Fine dining in St Mary’s Parish Church in South Creake at the beginning of November has helped kick off a £14,000 appeal for the peals.
The aim is to once again bring alive the sound of the five church bells, which have been silent for the past five years.
Some seventy diners sat down to a three-course candle-lit supper in a pop-up restaurant, run by chef, Robert Macnaughton which raised over £500 for the appeal.
The bells were cast in 1826 by William Dobson, of Downham, but the medieval wooden frame is now too fragile to allow the bells to be rung full circle.
“We think the last time the bells were rung in a full circle peal was towards the end of the 1930s but we would love to hear from anyone who lives in the village then or who has any record of the last team of bell-ringers to perform in the tower,” said Oliver Prince-White, fabric officer for St Mary’s.
“Perhaps they were rung on VE day. When bells were sounded out all over the country did they ring in South Creake?”
Since the 1930s it is believed that the bells have only been clocked or chimed individually. This has weakened them to an extent that there was a danger they could crack and so for some years have been silent. The frame is also no longer strong enough to take the strain of the bells swinging full circle whilst the bell fittings also need renovating.

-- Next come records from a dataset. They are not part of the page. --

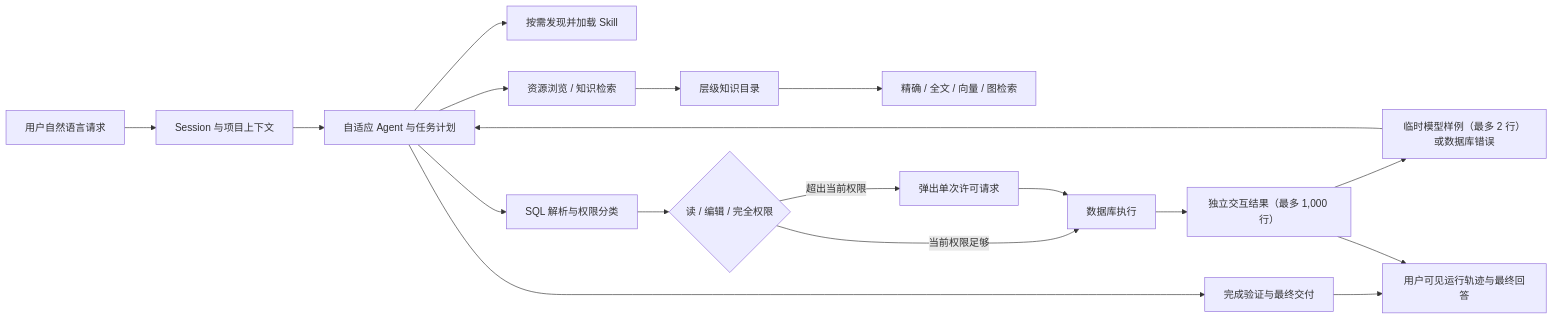
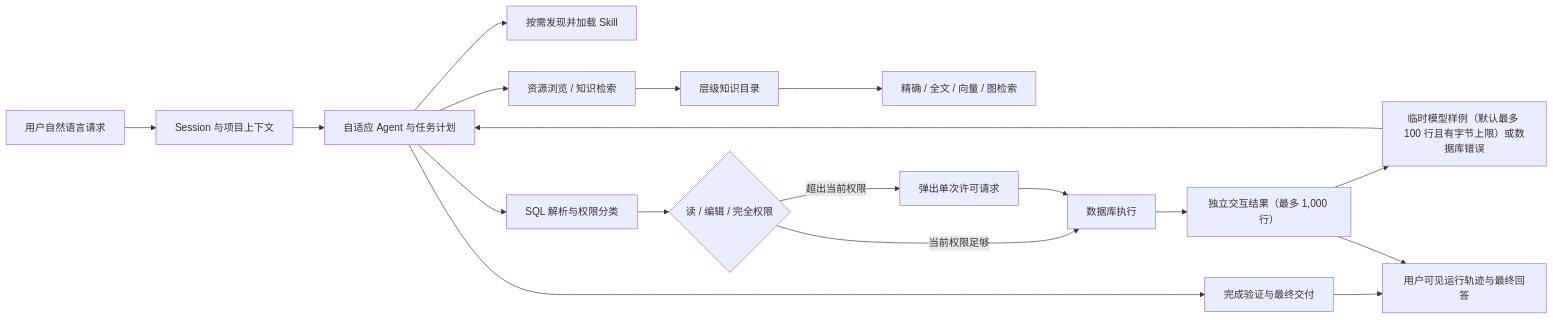
The diagram in docs/ai-sql/README.md (SylvanasW1ndrunner/Nexus), drawn with Mermaid before and after one commit. The commit also changed other lines of this file and 63 other files, not shown here.

Commit message:
fix: improve agent convergence, schema freshness, and packaging

````diff
--- a/docs/ai-sql/README.md
+++ b/docs/ai-sql/README.md
@@ -20,20 +20,20 @@
 ```mermaid
 flowchart LR
     User["用户自然语言请求"] --> Session["Session 与项目上下文"]
     Session --> Agent["自适应 Agent 与任务计划"]
     Agent --> Skill["按需发现并加载 Skill"]
     Agent --> Browse["资源浏览 / 知识检索"]
     Browse --> Catalog["层级知识目录"]
     Catalog --> Index["精确 / 全文 / 向量 / 图检索"]
     Agent --> SQL["SQL 解析与权限分类"]
     SQL --> Permission{"读 / 编辑 / 完全权限"}
     Permission -->|当前权限足够| Execute["数据库执行"]
     Permission -->|超出当前权限| Approval["弹出单次许可请求"]
     Approval --> Execute
     Execute --> Result["独立交互结果（最多 1,000 行）"]
-    Result --> Feedback["临时模型样例（最多 2 行）或数据库错误"]
+    Result --> Feedback["临时模型样例（默认最多 100 行且有字节上限）或数据库错误"]
     Feedback --> Agent
     Agent --> Verify["完成验证与最终交付"]
     Verify --> Trace["用户可见运行轨迹与最终回答"]
     Result --> Trace
 ```
````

Mr Prince-White emphasised that it was important the work be done because church bells play an important part of the life of any village. “They help to celebrate weddings, call the congregation to worship every Sunday, mark funerals and national events.”
The Parochial Church Council plan to install an Ellacombe chiming system consisting of a small box with five ropes enabling simple tunes to be rung by one person standing at ground level. The system can also be set to ring a bell automatically.
“Before the village school closed pupils would come at noon and 6 pm each day to ring the Angelus,” said parish priest, Fr Clive Wylie. “It is an important part of the tradition of the Anglo Catholic church.” The new system will enable the tradition to be revived.
For hundreds of years the Angelus would either draw parishioners to the church for a short service, or they could pause in their work for a moment of quiet meditation.
The work will also include installing lighting in the bell chamber and up the well-worn, tight circular stairs in the tower.
London’s Whitechapel Foundry the oldest and one of only two bell foundries in the country – will be responsible for the work which will also include re-hanging the treble bell and checking over the other four bells.
Apart from a range of fundraising events it is planned to seek grant funding from the Heritage Lottery Fund. The parochial church council is also keen to involve the local community and other friends of the church to help raise funds. Donations should be sent to the South Creake Restoration Fund, Morley’s Farm, Burnham Road, South Creake NR21 9JE.
The church council hopes that by the end of 2014 the bells will be ringing out across the village once more.